DESCRIPTION OF THE TASK >> Skip the pictures and return every entry exactly as written.

STUDY MATERIAL >>
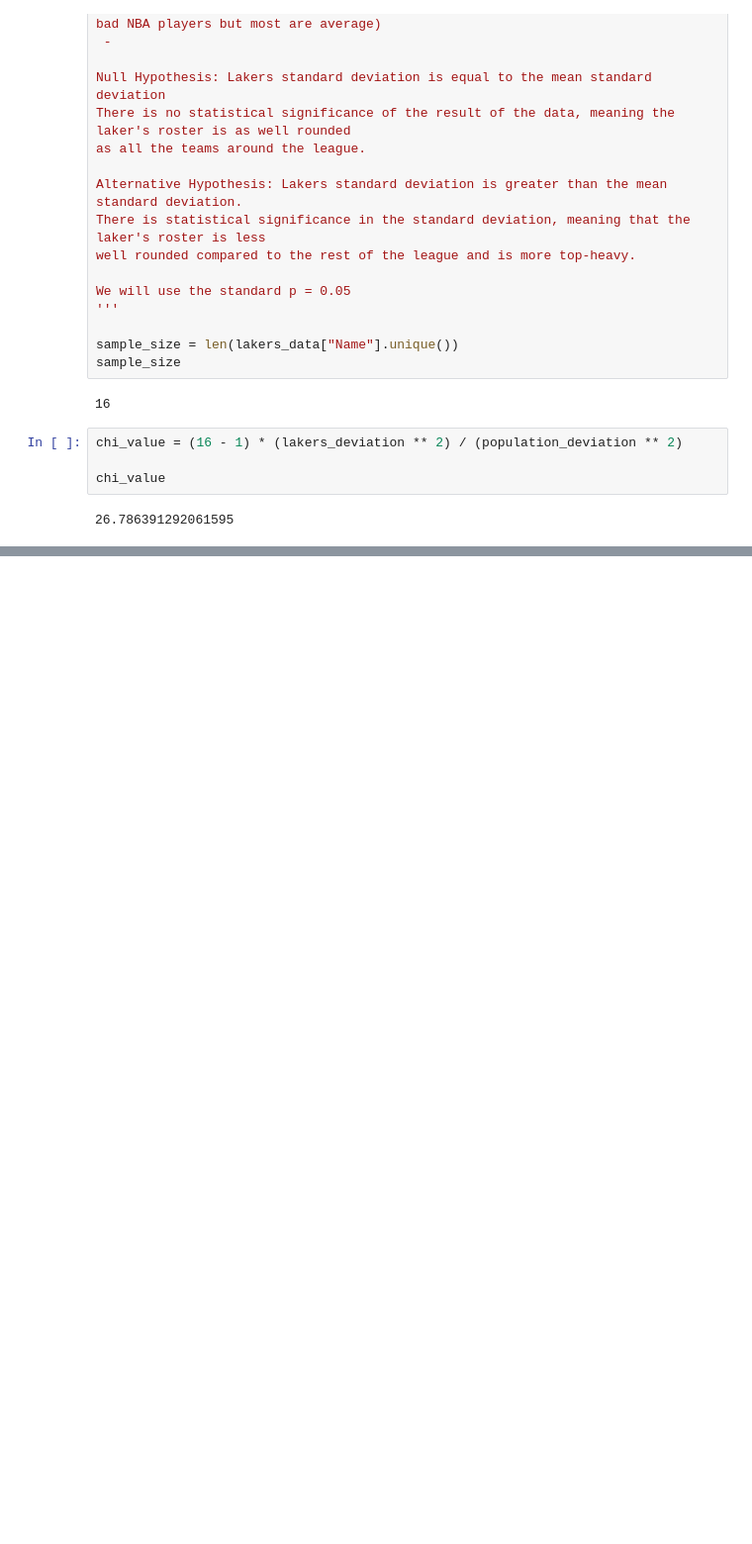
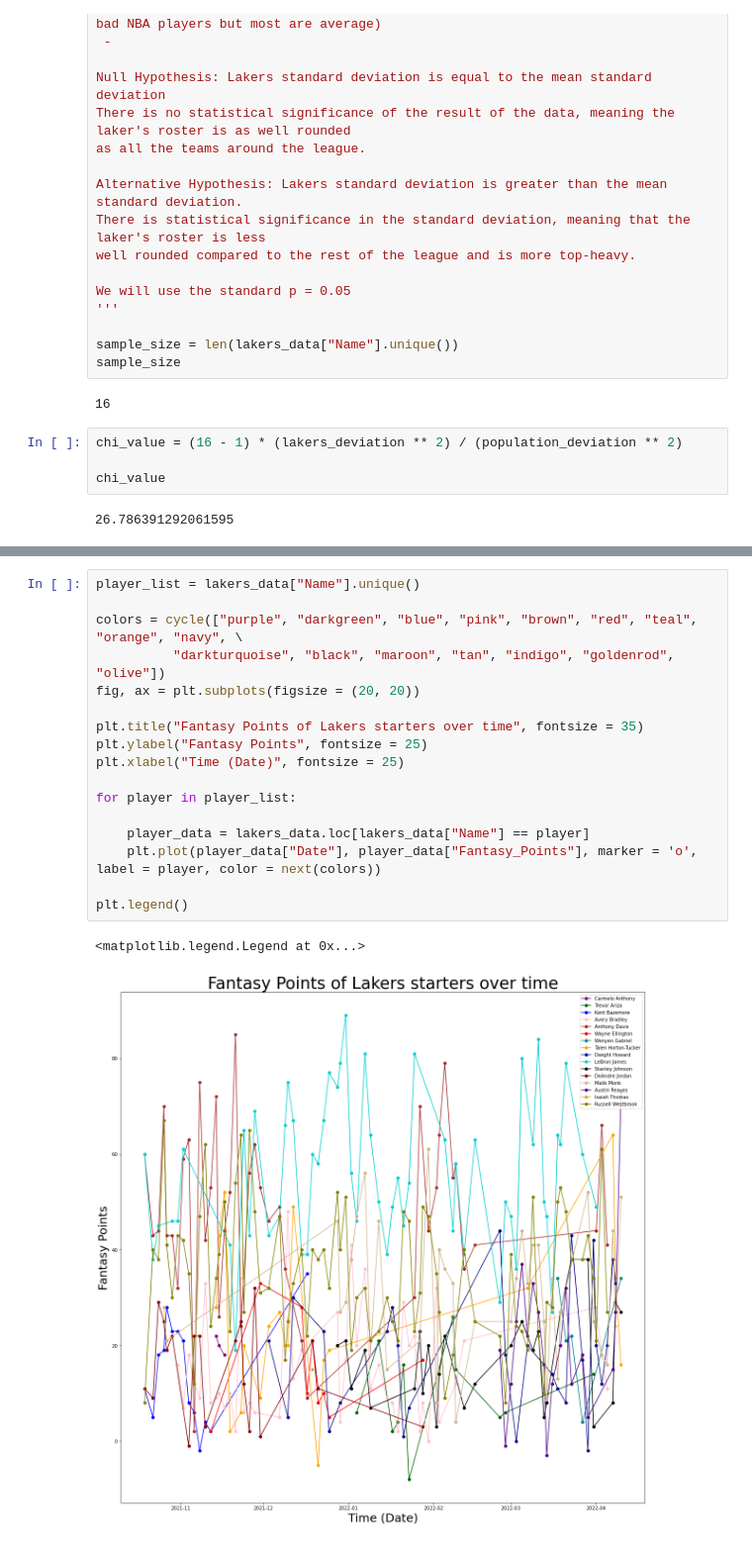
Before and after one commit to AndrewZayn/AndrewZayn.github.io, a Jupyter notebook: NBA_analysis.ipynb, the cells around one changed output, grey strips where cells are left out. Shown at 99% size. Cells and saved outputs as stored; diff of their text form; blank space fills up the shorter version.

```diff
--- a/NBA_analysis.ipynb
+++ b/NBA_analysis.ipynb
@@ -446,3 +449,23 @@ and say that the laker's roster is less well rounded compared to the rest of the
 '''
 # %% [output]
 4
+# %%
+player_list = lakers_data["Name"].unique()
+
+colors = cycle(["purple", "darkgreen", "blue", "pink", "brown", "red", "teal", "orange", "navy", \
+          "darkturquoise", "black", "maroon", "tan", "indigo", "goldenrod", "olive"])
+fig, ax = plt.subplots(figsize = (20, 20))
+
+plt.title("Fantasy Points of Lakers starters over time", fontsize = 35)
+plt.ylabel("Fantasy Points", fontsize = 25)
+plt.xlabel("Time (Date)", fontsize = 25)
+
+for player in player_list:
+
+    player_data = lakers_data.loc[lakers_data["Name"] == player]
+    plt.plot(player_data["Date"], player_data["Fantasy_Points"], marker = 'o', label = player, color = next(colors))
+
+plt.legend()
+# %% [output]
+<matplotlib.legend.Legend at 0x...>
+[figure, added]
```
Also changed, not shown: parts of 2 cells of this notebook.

SOLUTION >>
Before and after one commit to AndrewZayn/AndrewZayn.github.io, a Jupyter notebook: NBA_analysis.ipynb, the cells around one changed output, grey strips where cells are left out. Shown at 99% size. Cells and saved outputs as stored; diff of their text form; blank space fills up the shorter version.

```diff
--- a/NBA_analysis.ipynb
+++ b/NBA_analysis.ipynb
@@ -446,3 +449,23 @@ and say that the laker's roster is less well rounded compared to the rest of the
 '''
 # %% [output]
 4
+# %%
+player_list = lakers_data["Name"].unique()
+
+colors = cycle(["purple", "darkgreen", "blue", "pink", "brown", "red", "teal", "orange", "navy", \
+          "darkturquoise", "black", "maroon", "tan", "indigo", "goldenrod", "olive"])
+fig, ax = plt.subplots(figsize = (20, 20))
+
+plt.title("Fantasy Points of Lakers starters over time", fontsize = 35)
+plt.ylabel("Fantasy Points", fontsize = 25)
+plt.xlabel("Time (Date)", fontsize = 25)
+
+for player in player_list:
+
+    player_data = lakers_data.loc[lakers_data["Name"] == player]
+    plt.plot(player_data["Date"], player_data["Fantasy_Points"], marker = 'o', label = player, color = next(colors))
+
+plt.legend()
+# %% [output]
+<matplotlib.legend.Legend at 0x...>
+[figure, added]
```
Also changed, not shown: parts of 2 cells of this notebook.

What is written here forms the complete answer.